Sunandi is summoned to a meeting with General Niyes, who shows her something shocking, and relates to her the strange events of the past few years. He tells her that war is imminent and that she must carry the news back to Kisua as soon and as stealthily as possible. He warns her that her life may be in danger, and the sooner she and her servant Lin leave the better.

That night, however, an unexpected presence turns up in her room—a Gatherer and his apprentice, whose purpose is to send her to Ina-Karekh. Sunandi makes Ehiru see that his so-called commission is nothing less than assassination, sowing seeds of doubt in his mind. When he becomes convinced that she is telling the truth, and that politics are at play here, he realizes he must keep her safe for the sake of all.

This book was recommended to me by my daughter-in-law, and I am so glad she told me about it! N.K. Jemisin weaves a fascinating world, a unique world, with many strange concepts and many people. At first, I was focused on remembering who was who and stumbling over the strange words and ideas, but suddenly I found myself very immersed in the story and the names became real people to me, and I realized I was hooked.

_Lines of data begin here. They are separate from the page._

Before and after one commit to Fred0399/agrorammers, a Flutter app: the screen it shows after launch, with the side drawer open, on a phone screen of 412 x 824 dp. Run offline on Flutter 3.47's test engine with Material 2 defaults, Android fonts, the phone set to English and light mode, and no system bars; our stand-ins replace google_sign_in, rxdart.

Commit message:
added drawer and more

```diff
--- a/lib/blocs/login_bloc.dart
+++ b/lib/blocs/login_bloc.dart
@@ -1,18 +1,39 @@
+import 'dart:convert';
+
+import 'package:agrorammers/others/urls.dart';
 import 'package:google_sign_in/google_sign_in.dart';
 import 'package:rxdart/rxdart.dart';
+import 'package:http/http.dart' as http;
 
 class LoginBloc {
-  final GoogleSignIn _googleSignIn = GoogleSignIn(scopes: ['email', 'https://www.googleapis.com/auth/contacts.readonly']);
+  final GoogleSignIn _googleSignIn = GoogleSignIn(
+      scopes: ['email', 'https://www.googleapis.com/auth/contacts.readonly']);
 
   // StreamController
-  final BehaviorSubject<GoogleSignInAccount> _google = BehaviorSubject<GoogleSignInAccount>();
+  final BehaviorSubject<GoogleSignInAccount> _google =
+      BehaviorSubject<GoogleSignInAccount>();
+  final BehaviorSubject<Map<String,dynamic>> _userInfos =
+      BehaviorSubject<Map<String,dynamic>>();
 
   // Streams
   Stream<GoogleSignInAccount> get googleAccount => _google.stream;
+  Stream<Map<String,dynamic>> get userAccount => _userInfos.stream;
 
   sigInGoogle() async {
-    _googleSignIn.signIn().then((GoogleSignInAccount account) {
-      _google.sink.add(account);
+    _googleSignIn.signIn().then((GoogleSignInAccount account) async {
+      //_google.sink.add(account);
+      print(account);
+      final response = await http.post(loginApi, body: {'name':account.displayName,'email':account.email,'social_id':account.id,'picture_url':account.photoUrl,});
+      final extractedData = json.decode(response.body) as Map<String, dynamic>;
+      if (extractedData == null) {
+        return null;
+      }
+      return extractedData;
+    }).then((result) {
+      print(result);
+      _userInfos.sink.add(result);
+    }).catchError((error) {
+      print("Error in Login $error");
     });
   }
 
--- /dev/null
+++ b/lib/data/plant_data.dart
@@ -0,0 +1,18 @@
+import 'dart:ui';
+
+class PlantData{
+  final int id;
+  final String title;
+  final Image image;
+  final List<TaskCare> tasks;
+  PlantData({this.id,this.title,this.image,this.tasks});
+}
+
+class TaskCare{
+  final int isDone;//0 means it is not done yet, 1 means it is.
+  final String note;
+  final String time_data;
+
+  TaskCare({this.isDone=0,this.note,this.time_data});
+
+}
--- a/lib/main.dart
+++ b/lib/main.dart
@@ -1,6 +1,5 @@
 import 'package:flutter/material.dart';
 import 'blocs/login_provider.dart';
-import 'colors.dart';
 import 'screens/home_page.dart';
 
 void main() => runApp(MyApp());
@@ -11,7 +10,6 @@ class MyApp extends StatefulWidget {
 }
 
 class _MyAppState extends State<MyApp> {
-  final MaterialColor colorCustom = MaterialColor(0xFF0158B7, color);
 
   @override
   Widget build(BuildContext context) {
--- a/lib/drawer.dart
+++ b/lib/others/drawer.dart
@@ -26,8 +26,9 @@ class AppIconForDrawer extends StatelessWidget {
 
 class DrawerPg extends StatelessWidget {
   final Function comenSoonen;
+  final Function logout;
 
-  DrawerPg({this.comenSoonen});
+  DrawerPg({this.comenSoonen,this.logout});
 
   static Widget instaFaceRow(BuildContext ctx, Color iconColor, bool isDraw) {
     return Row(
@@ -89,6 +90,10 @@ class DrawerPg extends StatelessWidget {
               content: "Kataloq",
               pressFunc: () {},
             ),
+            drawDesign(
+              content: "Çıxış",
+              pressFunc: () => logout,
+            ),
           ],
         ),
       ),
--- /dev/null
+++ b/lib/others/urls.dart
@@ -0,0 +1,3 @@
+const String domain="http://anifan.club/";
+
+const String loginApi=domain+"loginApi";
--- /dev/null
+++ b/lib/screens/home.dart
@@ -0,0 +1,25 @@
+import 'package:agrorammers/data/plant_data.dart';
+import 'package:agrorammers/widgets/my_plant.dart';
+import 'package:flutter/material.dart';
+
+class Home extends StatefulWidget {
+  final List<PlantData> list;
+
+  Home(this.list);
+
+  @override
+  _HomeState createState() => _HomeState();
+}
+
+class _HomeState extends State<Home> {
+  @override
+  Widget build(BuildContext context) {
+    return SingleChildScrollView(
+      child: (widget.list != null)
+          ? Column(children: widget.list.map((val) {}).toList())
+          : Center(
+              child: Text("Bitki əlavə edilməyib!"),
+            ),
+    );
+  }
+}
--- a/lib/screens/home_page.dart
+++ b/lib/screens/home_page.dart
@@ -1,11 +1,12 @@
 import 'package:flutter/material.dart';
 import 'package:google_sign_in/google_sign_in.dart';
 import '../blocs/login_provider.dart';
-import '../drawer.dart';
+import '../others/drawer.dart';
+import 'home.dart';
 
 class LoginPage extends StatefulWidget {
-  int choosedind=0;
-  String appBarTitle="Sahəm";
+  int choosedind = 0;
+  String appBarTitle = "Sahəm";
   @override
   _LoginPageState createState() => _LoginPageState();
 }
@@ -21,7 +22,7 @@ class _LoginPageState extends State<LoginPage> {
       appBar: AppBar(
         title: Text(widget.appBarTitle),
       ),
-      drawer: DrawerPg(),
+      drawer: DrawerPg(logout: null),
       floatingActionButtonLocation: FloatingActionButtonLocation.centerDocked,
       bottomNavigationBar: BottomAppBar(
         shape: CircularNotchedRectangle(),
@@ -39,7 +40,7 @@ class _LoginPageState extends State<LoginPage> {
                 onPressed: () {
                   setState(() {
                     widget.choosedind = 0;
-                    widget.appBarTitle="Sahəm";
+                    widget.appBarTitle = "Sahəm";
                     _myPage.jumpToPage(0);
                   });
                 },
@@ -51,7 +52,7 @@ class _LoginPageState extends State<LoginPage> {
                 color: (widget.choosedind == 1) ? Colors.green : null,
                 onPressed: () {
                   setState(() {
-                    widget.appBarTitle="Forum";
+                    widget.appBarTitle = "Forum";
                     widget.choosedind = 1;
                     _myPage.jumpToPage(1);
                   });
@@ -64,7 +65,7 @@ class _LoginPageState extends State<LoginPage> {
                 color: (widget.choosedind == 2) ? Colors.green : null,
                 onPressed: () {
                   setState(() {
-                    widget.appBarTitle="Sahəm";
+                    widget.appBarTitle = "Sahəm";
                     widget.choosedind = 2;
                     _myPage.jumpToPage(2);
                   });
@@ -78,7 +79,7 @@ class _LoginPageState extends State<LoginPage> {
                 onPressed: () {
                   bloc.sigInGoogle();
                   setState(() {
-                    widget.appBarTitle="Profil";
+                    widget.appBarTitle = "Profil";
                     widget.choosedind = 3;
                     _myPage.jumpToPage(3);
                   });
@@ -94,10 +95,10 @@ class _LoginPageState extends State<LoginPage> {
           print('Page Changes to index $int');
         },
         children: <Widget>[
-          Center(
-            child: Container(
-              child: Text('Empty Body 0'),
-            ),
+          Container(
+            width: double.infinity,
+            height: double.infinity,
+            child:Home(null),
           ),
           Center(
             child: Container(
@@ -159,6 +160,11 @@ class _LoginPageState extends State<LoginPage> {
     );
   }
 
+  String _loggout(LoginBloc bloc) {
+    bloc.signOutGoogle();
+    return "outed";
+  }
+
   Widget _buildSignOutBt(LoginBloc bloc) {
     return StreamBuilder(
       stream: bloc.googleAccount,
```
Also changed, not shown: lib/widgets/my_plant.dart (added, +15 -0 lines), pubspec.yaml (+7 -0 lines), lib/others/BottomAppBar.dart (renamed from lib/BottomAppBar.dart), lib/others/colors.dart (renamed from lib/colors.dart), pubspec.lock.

Ehiru is a very conflicted man, whose beliefs are crumbling around him, barely able to hang on, if not for the love and support of Nijiri. Nijiri is wise beyond his years, and it’s hard not to like him, as well as Sunandi. The author modeled much of the belief system and the countries in her novel after those of ancient Egypt, while also drawing on Freud and Jung. The concept of easing people into death seems meant to be a loving form of euthanasia, but obviously there is much room for abuse in such a system.

At the heart of this story is a tale as old as time itself—power and greed, the eternal struggle between right and wrong, life and death,  recognizing what is right and finding the strength and courage to do what must be done. I loved these people so much that I hated to see the book end. Good thing there are two more, even though the first one is filled with a fair amount of heartbreak. I will have to look for more of Jemisin’s books after I finish this trilogy. She is an awesome writer.